**WHAT TO PRODUCE**:
Find every line below that contains the word "BuildContext" and copy it out.

==*==

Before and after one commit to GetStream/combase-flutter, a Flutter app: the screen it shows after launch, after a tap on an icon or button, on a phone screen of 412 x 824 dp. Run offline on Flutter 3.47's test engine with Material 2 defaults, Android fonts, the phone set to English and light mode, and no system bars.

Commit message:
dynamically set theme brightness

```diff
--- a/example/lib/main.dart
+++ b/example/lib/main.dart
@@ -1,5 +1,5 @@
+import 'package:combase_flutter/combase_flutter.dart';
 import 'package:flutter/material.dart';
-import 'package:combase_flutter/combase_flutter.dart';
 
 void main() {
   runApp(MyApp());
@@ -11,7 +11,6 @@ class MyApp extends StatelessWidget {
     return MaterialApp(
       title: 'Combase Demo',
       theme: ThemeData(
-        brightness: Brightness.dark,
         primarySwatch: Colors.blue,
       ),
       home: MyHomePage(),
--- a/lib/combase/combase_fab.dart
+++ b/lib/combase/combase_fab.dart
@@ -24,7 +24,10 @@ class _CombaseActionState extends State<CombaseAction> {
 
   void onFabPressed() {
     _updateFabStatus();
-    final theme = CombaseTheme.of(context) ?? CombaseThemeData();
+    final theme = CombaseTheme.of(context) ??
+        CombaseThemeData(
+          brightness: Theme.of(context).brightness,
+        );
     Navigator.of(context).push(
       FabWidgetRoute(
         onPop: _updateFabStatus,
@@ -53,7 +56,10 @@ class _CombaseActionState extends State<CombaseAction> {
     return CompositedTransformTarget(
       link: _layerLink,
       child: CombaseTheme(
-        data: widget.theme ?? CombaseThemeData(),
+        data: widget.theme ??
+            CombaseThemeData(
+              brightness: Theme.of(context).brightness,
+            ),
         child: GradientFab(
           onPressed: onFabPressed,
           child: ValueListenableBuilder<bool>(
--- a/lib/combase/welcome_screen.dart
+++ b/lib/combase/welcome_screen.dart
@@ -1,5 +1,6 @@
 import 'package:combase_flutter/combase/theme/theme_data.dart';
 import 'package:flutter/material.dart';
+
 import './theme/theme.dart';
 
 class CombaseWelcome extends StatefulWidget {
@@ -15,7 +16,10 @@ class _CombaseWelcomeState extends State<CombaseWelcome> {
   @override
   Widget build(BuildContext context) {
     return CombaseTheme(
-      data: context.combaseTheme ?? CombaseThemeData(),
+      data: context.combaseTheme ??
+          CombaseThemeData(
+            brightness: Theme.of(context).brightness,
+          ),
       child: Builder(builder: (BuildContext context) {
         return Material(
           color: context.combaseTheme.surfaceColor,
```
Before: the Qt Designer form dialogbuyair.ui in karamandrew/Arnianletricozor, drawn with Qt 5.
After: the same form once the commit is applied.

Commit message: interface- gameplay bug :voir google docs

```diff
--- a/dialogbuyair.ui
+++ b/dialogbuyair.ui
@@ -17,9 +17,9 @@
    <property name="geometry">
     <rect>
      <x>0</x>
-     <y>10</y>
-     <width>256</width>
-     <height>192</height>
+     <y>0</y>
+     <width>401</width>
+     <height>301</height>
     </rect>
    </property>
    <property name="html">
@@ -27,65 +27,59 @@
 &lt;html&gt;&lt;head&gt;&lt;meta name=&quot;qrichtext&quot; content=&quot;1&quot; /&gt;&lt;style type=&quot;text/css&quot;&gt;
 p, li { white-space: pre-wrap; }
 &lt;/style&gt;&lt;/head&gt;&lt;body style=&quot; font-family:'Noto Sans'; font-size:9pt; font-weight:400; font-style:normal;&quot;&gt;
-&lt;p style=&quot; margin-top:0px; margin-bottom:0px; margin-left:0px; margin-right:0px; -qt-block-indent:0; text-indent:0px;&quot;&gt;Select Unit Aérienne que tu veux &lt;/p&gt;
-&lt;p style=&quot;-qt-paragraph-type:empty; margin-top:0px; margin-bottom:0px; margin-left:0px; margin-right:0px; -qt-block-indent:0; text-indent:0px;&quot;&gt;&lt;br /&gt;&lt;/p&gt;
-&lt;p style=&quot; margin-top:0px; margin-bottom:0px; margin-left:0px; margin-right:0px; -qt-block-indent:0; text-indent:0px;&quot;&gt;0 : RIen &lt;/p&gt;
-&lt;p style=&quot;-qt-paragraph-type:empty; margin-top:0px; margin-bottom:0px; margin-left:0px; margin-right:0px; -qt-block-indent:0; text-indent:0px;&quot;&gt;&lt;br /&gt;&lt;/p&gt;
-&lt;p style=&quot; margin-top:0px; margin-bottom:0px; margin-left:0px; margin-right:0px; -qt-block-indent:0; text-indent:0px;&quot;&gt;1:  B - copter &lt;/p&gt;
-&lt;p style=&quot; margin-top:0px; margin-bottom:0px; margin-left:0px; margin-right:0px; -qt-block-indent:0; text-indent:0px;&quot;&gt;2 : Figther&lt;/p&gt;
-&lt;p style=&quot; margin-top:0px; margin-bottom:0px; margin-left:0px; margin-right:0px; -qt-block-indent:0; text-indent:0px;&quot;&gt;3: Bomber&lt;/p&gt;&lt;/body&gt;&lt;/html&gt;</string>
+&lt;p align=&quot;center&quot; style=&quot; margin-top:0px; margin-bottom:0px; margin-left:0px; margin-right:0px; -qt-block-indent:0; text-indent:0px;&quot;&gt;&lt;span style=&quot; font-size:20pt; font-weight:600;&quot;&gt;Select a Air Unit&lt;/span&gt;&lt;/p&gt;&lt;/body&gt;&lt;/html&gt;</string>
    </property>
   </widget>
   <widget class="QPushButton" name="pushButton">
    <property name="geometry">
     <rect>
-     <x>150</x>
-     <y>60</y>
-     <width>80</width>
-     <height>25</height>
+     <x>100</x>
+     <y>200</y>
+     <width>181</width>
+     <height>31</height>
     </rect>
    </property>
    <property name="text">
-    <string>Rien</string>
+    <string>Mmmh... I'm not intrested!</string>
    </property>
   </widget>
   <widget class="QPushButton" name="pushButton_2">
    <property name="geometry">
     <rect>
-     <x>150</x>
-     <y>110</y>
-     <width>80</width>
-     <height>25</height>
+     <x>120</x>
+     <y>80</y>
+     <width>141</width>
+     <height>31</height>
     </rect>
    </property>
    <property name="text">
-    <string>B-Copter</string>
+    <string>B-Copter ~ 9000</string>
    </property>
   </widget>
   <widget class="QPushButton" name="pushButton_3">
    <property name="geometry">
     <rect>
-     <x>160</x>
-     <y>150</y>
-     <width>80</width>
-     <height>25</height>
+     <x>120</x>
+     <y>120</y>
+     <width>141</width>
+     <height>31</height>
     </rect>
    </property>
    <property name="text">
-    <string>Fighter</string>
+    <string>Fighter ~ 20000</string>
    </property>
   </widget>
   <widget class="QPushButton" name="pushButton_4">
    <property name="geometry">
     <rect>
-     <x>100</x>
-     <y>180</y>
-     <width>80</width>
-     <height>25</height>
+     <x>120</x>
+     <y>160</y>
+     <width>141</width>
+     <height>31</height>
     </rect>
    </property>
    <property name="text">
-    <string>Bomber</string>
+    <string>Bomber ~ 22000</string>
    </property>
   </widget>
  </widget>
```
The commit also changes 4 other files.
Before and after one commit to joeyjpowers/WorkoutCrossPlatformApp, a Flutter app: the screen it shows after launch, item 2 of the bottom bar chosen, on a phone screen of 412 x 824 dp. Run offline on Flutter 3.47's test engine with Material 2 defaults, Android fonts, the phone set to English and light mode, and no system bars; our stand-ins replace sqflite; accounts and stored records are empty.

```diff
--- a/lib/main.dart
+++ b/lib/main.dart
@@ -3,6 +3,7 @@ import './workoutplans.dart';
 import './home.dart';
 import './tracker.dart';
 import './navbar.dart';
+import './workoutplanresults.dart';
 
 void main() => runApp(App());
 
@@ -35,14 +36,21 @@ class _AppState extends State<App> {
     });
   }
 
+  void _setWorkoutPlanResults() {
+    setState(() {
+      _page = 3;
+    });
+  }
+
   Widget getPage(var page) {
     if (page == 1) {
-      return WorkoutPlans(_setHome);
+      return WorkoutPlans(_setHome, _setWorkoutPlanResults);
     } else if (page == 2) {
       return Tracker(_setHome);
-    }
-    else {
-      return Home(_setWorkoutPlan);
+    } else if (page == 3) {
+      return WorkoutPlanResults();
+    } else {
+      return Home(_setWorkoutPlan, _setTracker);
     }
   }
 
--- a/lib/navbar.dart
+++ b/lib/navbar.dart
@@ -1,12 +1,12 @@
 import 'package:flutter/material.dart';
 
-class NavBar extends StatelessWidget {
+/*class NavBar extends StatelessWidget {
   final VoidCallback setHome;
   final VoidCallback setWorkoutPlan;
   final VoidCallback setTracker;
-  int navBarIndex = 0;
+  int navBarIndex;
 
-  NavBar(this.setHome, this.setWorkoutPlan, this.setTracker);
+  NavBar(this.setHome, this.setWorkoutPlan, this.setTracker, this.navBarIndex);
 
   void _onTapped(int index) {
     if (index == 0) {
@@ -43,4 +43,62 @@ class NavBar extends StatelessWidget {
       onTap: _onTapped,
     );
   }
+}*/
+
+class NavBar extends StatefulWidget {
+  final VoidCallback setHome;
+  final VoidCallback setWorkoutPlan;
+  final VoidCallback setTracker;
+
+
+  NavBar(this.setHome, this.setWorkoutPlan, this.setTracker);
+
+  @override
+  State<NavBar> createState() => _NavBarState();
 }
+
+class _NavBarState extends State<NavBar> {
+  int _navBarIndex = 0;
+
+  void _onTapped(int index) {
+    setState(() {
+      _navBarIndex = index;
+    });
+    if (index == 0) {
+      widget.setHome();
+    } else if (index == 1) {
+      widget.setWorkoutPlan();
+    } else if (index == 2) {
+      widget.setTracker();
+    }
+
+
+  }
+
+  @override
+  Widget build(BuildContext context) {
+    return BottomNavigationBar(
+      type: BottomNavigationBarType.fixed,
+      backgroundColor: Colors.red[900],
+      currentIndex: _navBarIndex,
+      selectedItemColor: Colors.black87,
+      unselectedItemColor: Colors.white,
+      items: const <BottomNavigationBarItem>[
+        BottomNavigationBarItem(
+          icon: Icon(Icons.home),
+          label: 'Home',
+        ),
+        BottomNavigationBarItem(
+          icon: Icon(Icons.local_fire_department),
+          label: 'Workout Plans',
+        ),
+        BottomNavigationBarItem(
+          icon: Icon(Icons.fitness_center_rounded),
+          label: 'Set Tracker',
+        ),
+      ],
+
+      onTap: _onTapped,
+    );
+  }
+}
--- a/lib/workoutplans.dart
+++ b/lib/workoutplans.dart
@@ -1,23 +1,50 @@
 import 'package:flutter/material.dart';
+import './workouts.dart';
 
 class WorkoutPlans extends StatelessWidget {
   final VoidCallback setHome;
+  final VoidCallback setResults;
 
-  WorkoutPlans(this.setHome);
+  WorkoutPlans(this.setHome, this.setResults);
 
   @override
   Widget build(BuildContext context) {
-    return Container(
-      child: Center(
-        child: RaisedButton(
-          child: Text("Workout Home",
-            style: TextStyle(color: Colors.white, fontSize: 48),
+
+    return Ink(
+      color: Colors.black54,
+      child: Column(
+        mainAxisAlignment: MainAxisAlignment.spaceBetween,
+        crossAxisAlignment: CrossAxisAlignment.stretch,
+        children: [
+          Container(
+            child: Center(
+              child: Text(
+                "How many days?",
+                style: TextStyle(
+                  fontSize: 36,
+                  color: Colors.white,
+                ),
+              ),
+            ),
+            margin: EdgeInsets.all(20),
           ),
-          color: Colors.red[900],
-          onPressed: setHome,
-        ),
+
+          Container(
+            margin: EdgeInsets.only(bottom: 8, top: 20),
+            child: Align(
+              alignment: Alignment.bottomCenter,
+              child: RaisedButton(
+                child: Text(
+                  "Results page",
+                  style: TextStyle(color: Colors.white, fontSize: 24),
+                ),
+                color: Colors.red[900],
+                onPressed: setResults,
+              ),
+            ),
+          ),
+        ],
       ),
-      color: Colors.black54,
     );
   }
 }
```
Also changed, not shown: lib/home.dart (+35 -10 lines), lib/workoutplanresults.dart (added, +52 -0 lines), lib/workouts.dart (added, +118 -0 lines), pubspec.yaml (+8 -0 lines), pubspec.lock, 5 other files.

==*==

**EXPECTED ANSWER**:
   Widget build(BuildContext context) {
       child: Builder(builder: (BuildContext context) {
+  Widget build(BuildContext context) {
   Widget build(BuildContext context) {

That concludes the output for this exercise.